Start of SOURCE MATERIAL

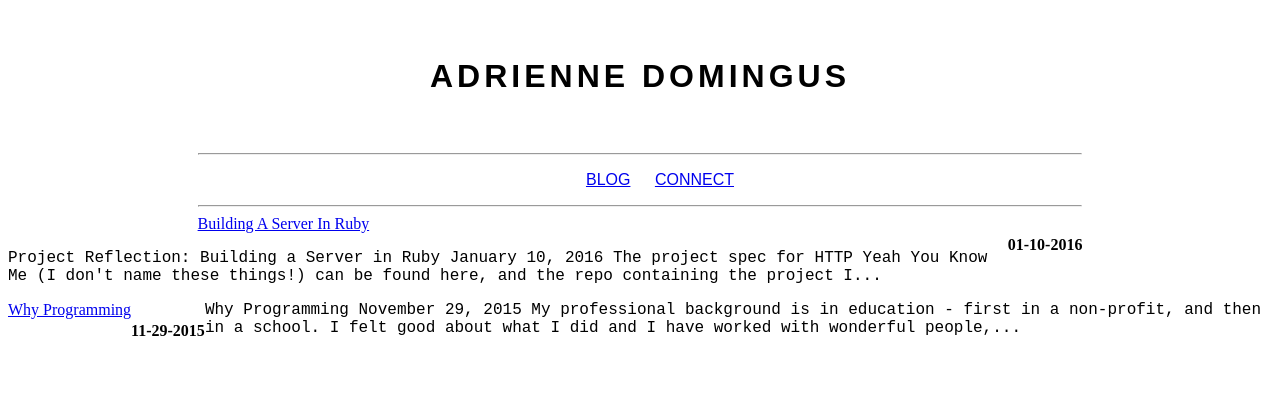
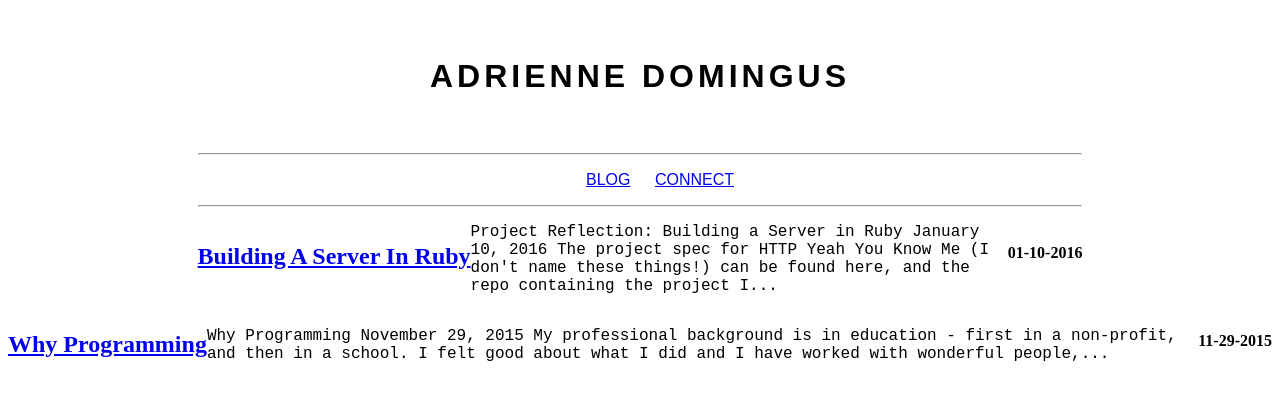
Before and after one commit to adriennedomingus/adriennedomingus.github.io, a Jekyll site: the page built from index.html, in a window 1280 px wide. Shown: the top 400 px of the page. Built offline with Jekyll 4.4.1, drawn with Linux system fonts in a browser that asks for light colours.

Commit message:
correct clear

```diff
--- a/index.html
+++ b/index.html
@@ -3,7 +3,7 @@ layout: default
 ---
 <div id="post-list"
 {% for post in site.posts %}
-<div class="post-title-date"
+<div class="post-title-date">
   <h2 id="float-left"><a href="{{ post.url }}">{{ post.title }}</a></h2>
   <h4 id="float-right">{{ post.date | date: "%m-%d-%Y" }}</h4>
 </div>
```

End of SOURCE MATERIAL

| WORK INSTRUCTION |
Copy out the entries exactly as they stand, omitting the images.

| TASK RESULT |
Before and after one commit to adriennedomingus/adriennedomingus.github.io, a Jekyll site: the page built from index.html, in a window 1280 px wide. Shown: the top 400 px of the page. Built offline with Jekyll 4.4.1, drawn with Linux system fonts in a browser that asks for light colours.

Commit message:
correct clear

```diff
--- a/index.html
+++ b/index.html
@@ -3,7 +3,7 @@ layout: default
 ---
 <div id="post-list"
 {% for post in site.posts %}
-<div class="post-title-date"
+<div class="post-title-date">
   <h2 id="float-left"><a href="{{ post.url }}">{{ post.title }}</a></h2>
   <h4 id="float-right">{{ post.date | date: "%m-%d-%Y" }}</h4>
 </div>
```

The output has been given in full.